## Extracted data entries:
**********
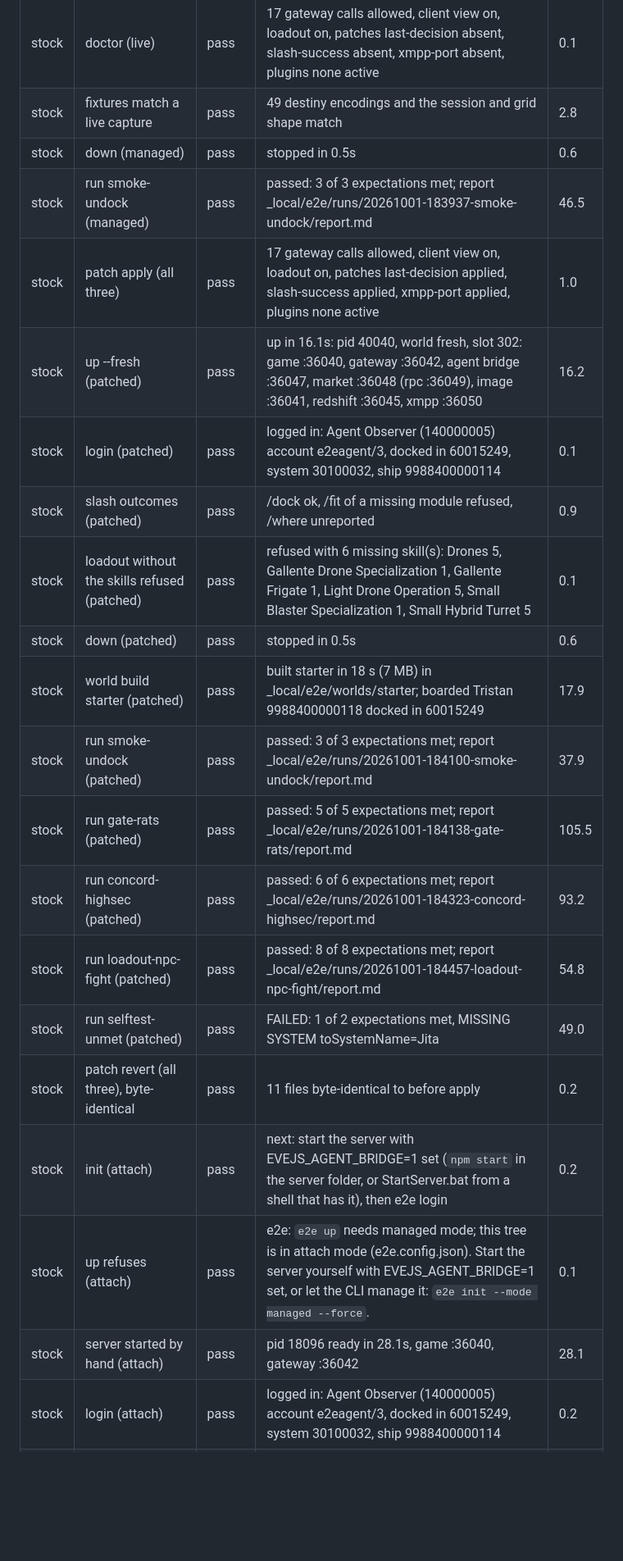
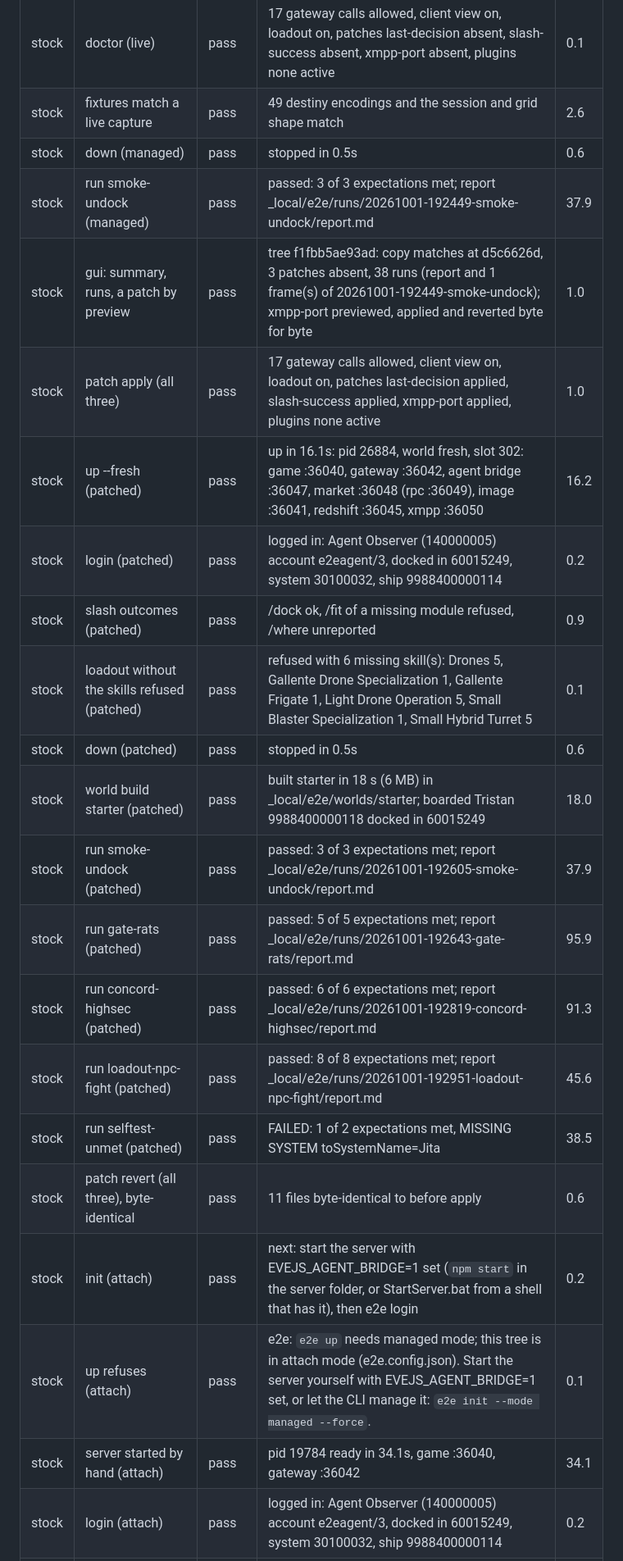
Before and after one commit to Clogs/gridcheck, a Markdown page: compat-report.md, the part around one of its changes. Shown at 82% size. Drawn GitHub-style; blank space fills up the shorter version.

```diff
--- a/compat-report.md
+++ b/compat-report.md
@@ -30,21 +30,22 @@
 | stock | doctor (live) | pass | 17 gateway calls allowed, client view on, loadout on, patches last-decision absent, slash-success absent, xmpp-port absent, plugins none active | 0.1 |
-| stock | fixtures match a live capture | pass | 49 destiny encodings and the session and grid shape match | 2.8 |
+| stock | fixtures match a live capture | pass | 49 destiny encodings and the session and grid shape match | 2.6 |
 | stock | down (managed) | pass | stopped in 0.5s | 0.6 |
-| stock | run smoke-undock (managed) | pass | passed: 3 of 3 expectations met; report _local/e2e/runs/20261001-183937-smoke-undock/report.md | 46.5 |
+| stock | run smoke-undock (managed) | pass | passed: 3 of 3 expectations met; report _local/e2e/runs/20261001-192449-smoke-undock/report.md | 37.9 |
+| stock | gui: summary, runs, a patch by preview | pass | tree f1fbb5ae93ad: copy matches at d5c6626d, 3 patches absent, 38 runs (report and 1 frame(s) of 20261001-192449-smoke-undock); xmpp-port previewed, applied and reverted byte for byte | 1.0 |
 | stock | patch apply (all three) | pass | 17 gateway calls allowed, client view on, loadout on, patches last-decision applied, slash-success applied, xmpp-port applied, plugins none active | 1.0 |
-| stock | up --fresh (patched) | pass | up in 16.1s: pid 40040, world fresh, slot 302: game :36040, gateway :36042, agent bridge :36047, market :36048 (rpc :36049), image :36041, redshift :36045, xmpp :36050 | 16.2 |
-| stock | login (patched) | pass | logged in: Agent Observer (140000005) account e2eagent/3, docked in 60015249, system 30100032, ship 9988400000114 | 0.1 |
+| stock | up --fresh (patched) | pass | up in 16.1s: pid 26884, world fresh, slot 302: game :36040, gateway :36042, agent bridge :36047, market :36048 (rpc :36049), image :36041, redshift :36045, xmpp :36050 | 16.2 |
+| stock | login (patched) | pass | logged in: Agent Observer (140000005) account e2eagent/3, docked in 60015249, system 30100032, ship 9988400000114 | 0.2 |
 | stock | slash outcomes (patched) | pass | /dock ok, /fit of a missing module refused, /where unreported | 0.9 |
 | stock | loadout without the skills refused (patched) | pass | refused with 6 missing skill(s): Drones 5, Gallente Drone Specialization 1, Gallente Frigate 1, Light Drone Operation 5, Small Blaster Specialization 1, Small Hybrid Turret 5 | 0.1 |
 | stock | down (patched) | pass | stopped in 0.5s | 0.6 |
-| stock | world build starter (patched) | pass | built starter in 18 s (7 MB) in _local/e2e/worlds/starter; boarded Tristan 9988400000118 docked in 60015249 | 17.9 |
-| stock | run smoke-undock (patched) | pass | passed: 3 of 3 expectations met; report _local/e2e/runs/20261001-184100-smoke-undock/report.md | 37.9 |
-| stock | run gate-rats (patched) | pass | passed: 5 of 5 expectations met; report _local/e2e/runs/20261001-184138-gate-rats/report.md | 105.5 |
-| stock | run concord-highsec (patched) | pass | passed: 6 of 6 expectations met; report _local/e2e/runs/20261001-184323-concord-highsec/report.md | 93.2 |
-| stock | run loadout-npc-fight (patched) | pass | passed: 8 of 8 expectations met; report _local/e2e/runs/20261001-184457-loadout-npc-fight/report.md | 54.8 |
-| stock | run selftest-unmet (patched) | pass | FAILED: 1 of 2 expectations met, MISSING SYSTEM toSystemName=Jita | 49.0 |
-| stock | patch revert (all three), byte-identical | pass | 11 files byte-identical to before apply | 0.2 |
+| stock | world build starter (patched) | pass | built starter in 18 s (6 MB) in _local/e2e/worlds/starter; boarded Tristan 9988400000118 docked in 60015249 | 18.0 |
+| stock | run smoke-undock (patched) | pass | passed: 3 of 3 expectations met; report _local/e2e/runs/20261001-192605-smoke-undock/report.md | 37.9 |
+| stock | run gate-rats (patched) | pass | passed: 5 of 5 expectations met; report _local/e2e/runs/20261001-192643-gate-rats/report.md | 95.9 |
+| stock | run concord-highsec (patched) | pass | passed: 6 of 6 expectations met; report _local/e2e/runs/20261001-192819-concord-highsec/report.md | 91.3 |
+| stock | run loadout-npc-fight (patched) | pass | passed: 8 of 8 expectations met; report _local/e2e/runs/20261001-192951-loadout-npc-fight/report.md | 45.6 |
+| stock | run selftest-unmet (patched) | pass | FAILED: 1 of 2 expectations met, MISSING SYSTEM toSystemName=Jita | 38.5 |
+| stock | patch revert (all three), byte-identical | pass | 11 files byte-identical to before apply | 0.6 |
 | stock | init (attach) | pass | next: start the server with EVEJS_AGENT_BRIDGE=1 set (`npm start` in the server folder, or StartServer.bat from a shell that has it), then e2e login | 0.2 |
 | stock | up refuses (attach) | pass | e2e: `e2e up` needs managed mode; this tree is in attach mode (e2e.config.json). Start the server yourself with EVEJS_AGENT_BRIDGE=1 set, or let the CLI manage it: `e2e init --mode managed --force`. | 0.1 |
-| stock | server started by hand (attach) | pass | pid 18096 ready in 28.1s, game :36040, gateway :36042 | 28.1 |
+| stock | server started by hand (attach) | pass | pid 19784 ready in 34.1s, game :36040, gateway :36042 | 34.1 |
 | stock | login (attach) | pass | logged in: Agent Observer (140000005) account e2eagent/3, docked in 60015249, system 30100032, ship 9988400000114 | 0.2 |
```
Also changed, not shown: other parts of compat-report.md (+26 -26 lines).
**********
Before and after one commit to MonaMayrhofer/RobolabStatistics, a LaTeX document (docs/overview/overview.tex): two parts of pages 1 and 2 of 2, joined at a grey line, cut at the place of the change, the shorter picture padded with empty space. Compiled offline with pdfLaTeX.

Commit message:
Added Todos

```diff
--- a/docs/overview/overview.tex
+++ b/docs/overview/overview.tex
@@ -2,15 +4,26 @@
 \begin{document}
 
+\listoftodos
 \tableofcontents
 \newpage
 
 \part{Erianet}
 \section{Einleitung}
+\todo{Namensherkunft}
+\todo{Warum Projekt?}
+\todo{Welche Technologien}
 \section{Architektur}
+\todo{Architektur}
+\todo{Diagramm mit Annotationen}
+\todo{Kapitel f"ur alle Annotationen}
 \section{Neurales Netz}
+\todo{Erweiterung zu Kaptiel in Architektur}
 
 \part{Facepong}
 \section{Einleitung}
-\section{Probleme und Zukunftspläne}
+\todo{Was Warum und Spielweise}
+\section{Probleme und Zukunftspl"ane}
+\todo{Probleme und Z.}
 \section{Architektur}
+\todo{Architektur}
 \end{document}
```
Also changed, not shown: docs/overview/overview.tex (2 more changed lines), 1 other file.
**********
## Work to complete:
Count the lines above that contain the word "section", and give only that number.

## Task solution:
7